The fundamental assumption of Agile — low cost-of-change — is not true for tangible products that have to be mass-produced, sent through distribution networks to customers and supported in the field. Team decisions lead to purchasing tools, establishing production lines and filling channels with products. If these decisions later prove to be wrong, they trigger expensive rework loops as the best-case scenario. Agile project management methods have no provision for managing complex dependency chains, ensuring high quality decisions at the right time, or managing the risks that are an inherent part of building a tangible product.
Known Issues with Agile Product Development
For a hardware team, “Agile” is not agile. Here are some of the effects of using Agile to manage programs that have high cost-of-change that have been experienced when hardware teams use Agile, and how it slows them down:
- It drives teams to manage their tasks in pieces that are too small for the flow of work in hardware development. In software, it makes sense to manage tasks in two-hour to two-day pieces. In hardware, that leads to micromanagement of tasks that individual engineers usually manage on their own.
- It leads to the creation of “shadow” systems to manage dependencies. Since Agile assumes task independence and has no way to manage dependencies, Project Leaders feel compelled to maintain separate project schedules (GANTT charts) to ensure that the team is working on the right things. Since they’ve been told NOT to use these “old” tools, the plans go underground where the team can’t easily see them. Project Leaders using Agile for hardware development have told me, nearly universally, that they had their own plans running in parallel with the Agile process because they didn’t trust it to handle sequences and dependencies.

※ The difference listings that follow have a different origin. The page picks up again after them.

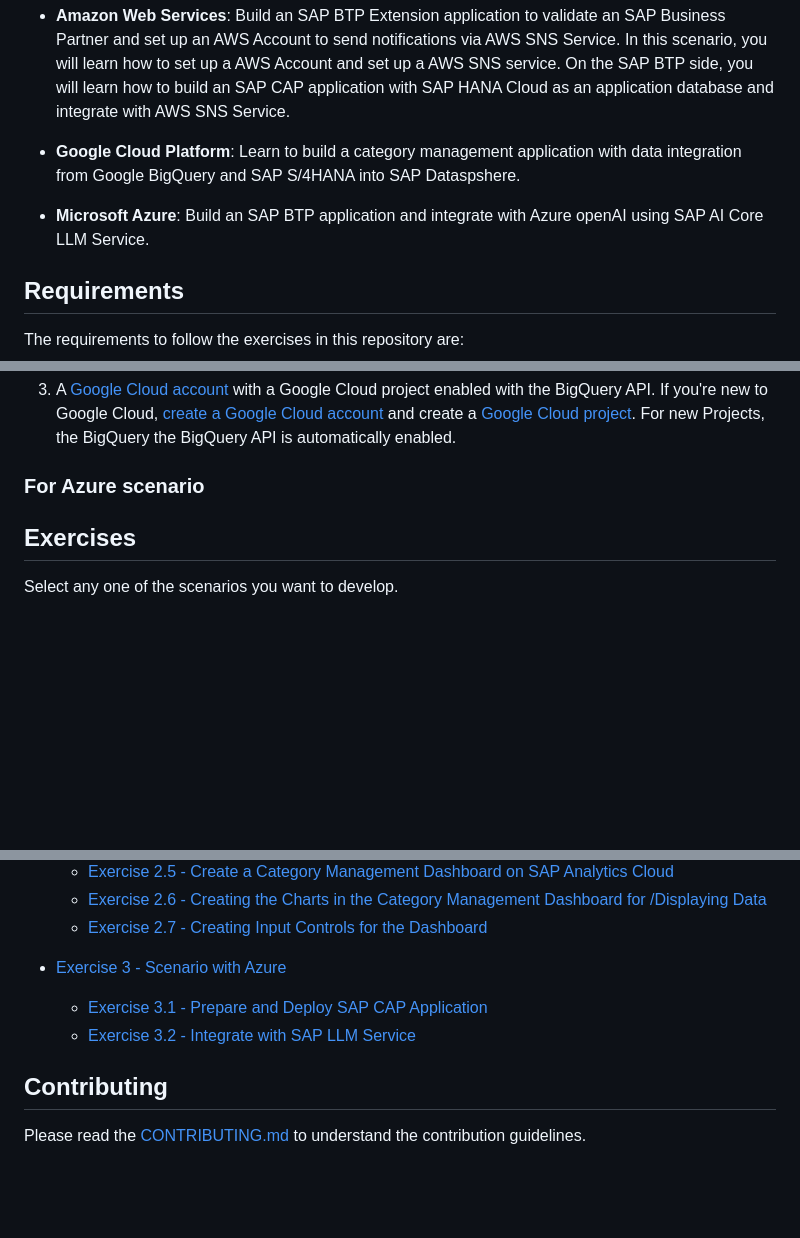
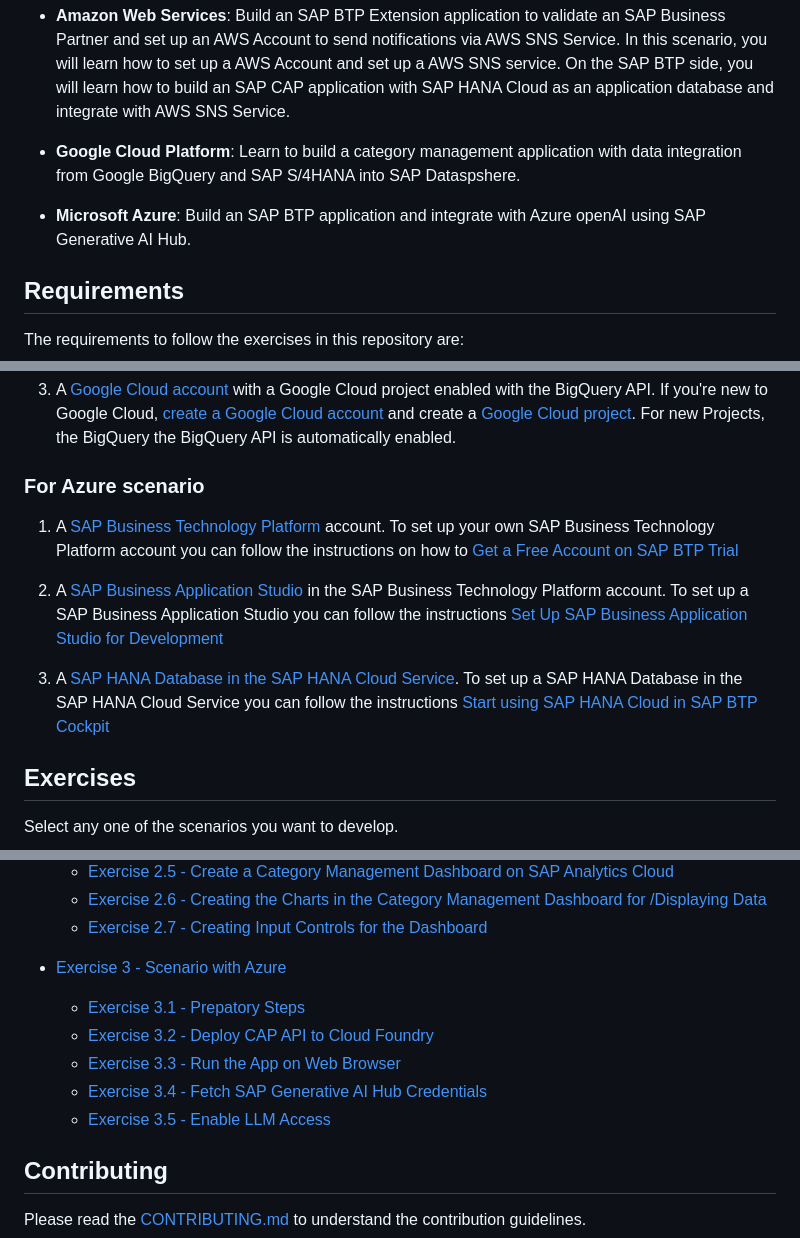
Before and after one commit to SAP-samples/teched2023-XP263, a Markdown page: README.md, 3 parts joined by grey strips. GitHub-like rendering; blank space fills up the shorter version.

```diff
--- a/README.md
+++ b/README.md
@@ -14,7 +14,7 @@ The scenarios for each of the Hyperscalers are as follows:
 
 - **Google Cloud Platform**: Learn to build a category management application with data integration from Google BigQuery and SAP S/4HANA into SAP Dataspshere.
 
-- **Microsoft Azure**: Build an SAP BTP application and integrate with Azure openAI using SAP AI Core LLM Service.
+- **Microsoft Azure**: Build an SAP BTP application and integrate with Azure openAI using SAP Generative AI Hub.
 
 
 ## Requirements
@@ -45,6 +45,12 @@ To get started, sign up for your [SAP Analytics Cloud Trial.](https://www.sap.co
 
 ### For Azure scenario
 
+1. A [SAP Business Technology Platform](https://www.sap.com/india/products/technology-platform.html) account. To set up your own SAP Business Technology Platform account you can follow the instructions on how to [Get a Free Account on SAP BTP Trial](https://developers.sap.com/tutorials/hcp-create-trial-account.html)
+
+2. A [SAP Business Application Studio](https://www.sap.com/products/technology-platform/business-application-studio.html) in the SAP Business Technology Platform account. To set up a SAP Business Application Studio you can follow the instructions [Set Up SAP Business Application Studio for Development ](https://developers.sap.com/tutorials/appstudio-onboarding.html)
+
+3. A [SAP HANA Database in the SAP HANA Cloud Service](https://www.sap.com/india/products/technology-platform/hana.html). To set up a SAP HANA Database in the SAP HANA Cloud Service you can follow the instructions [Start using SAP HANA Cloud in SAP BTP Cockpit](https://developers.sap.com/tutorials/hana-cloud-mission-trial-2.html)
+
 ## Exercises
 
 Select any one of the scenarios you want to develop.
@@ -64,9 +70,13 @@ Select any one of the scenarios you want to develop.
     - [Exercise 2.6 - Creating the Charts in the Category Management Dashboard for /Displaying Data](exercises/GoogleCloudPlatform/ex2.6)
     - [Exercise 2.7 - Creating Input Controls for the Dashboard](exercises/GoogleCloudPlatform/ex2.7/)
 
-- [Exercise 3 - Scenario with Azure](exercises/ex3/)
-    - [Exercise 3.1 - Prepare and Deploy SAP CAP Application](exercises/MicrosoftAzure/ex3.1/Preparation.md)
-    - [Exercise 3.2 - Integrate with SAP LLM Service](exercises/MicrosoftAzure/ex3.2/API_CAP_Deployment.md)
+- [Exercise 3 - Scenario with Azure](exercises/MicrosoftAzure/)
+    - [Exercise 3.1 - Prepatory Steps](exercises/MicrosoftAzure/ex3.1/README.md)
+    - [Exercise 3.2 - Deploy CAP API to Cloud Foundry](exercises/MicrosoftAzure/ex3.2/README.md)
+    - [Exercise 3.3 - Run the App on Web Browser](exercises/MicrosoftAzure/ex3.3/README.md)
+    - [Exercise 3.4 - Fetch SAP Generative AI Hub Credentials](exercises/MicrosoftAzure/ex3.4/README(OPTIONAL).md)
+    - [Exercise 3.5 - Enable LLM Access](exercises/MicrosoftAzure/ex3.5/README.md)
+
 
 
 ## Contributing
```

- It drives teams away from modeling towards physical builds, even when that’s not the fastest way to learn. In software, the fastest way to learn something is to build it and see what happens. Software builds are fast and almost free. So that’s what Agile methods emphasize, with hands-on demos as the primary way for teams to show progress. In hardware, we try to learn everything we can without building anything, and then we start building models first before building prototypes. Since full prototypes are so costly and take so long, we only build them when we’ve exhausted the possibilities for learning in any other way.
- It drives teams to meet too often, for too long. Agile methods call for daily stand-up meetings, because in the software world, that’s how often teams need to meet. It calls for lengthy Sprint planning sessions, because that’s the best way to prioritize work to maximize business value. Most hardware teams don’t need to meet as often, or for as long.
It doesn’t solve the root causes of slow product development
All of that might be worth it if it accelerated hardware development — but it doesn’t.
Agile does not solve the primary root causes of slow development for tangible products: decisions that get revisited late in a program, causing long, slow loopbacks. Since this is not a problem in software development with low cost-of-change, Agile does not address it.
This is why I encourage hardware teams to push back on efforts to “just use Agile” and replace them with Rapid Learning Cycles instead. The Rapid Learning Cycles framework was built from the beginning to solve the root causes of those long, slow loopbacks, and to integrate well with phase gate Product Development Processes, as long as the PDPs have a reasonable amount of flexibility.
If you’ve been trying to use Agile product development and you have been struggling, know that you’re not alone and the struggle is real. The good news is that this experience has taught your team things about working in Sprints that will be valuable when they make the shift to Rapid Learning Cycles.